The first serious coverage of water in TEXAS MONTHLY came just a couple months shy of our two-year anniversary, in a story by Greg Curtis entitled “Disaster, Part I. Lubbock is running out of water.” (A companion piece, “Disaster, Part II,” argued that Houston was sinking into
West Texans are going to have to figure out what they’re going to do when the well runs dry.
More than 300 million trees died in Texas in 2011 due to extreme drought conditions
KUT's Terrence Henry and Mose Buchele discuss the stories behind their research and reporting on the drought.
Lake levels are down, but things just might be looking up for fishermen. Two thirteen-pounders were snagged from a depleted reservoir, and officials say there's more where they came from.
For more than 75 years, rice farmers in Matagorda County and elsewhere along the Gulf have shared the waters of the Colorado River with urban residents in the Hill Country. But with city centers booming and an almost-certain drought ahead, the state is being forced to choose between a water-intensive
Texas shed roughly 600,000 cattle in 2011, record drop that threatens to reshape the industry.
The drought leaves nothing untouched. This week the ongoing drought impacts the state’s groundwater, state parks, and horses.

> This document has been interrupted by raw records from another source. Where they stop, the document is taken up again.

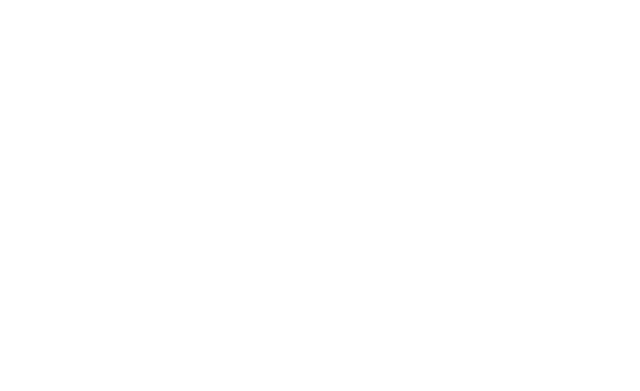
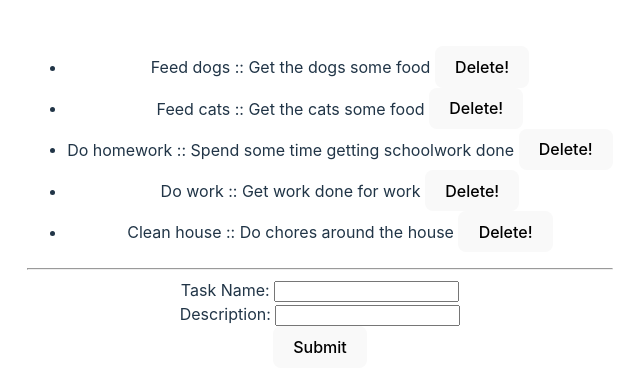
Before and after one commit to daniel-s-fhsu/FrontendDev_Project2, a React (Vite) app: page /tasks in a window 1280 px wide. Before the commit this address had no page. Shown: the part 189-580 px from the top of the page, without its empty margins (320-960 px from the left). Built offline with nearby package versions, Linux system fonts and the light colour scheme.

Commit message:
Added 404, task screen fixed

```diff
--- a/src/App.jsx
+++ b/src/App.jsx
@@ -1,13 +1,8 @@
-import { useState } from 'react'
 import { BrowserRouter, Routes, Route } from 'react-router-dom'
 import './App.css'
-import UserInfo from './UserInfo'
-import Greeting from './Greeting'
-import TaskComponent from './TaskComponent'
-import Counter from './Counter'
-import TaskForm from './TaskForm'
-import TaskEntryDisplay from './TaskEntryDisplay'
 import BasicComponents from './BasicComponents'
+import PageNotFound from './PageNotFound'
+import Tasks from './Tasks'
 
 
 
@@ -19,6 +14,8 @@
     <BrowserRouter>
       <Routes>
         <Route path="/" element={<BasicComponents />} />
+        <Route path="/tasks" element={<Tasks />} />
+        <Route path="*" element={<PageNotFound />} />
       </Routes>
     </BrowserRouter>
   )
--- /dev/null
+++ b/src/PageNotFound.jsx
@@ -0,0 +1,5 @@
+function PageNotFound() {
+    return <h2>404 - Page Not Found</h2>;
+}
+
+export default PageNotFound;
--- a/src/Tasks.jsx
+++ b/src/Tasks.jsx
@@ -1,6 +1,9 @@
 import { useState } from "react";
 import TaskEntryDisplay from "./TaskEntryDisplay";
 import TaskForm from "./TaskForm";
+
+
+function Tasks() {
 
     const taskArray = [{ name: 'Feed dogs', description: 'Get the dogs some food' },
         { name: 'Feed cats', description: 'Get the cats some food' },
@@ -20,7 +23,6 @@
         setTasksWithId(newTasks);
     };
 
-function Tasks() {
     return (
         <div>
             <ul>
```
Lines whose indentation alone changed are shown as unchanged.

It will be remembered as the year of smoke and devastation, as drought-fueled flames wreaked unprecedented havoc across Texas, from Bastrop County to Possum Kingdom. A photographic and oral history of the 2011 wildfires.
The drought leaves nothing untouched. This week the ongoing drought impacts the state’s Christmas tree production, grapes, quail, and peanut butter sandwiches.
Summer's over, but the drought may never be, and it's affecting everything from tourism to pecan pie to horse welfare.
As the state gets hotter, one former Midland resident thinks air conditioning should be required by the city building code.
The Texas Tribune reporter on writing about the drought, learning about landscaping trends in Midland, and recognizing just how precious water is.
As the drought tightens its grip on Texas, its effects are being felt everywhere, from rivers to reservoirs to the formerly verdant lawns of Midland.
Texas has the country’s most precise state water plan. So how is it that every one of our major cities is still on track to run dry in the next fifty years?
This summer’s hot topic? Weather.
A rain windfall in the Hill Country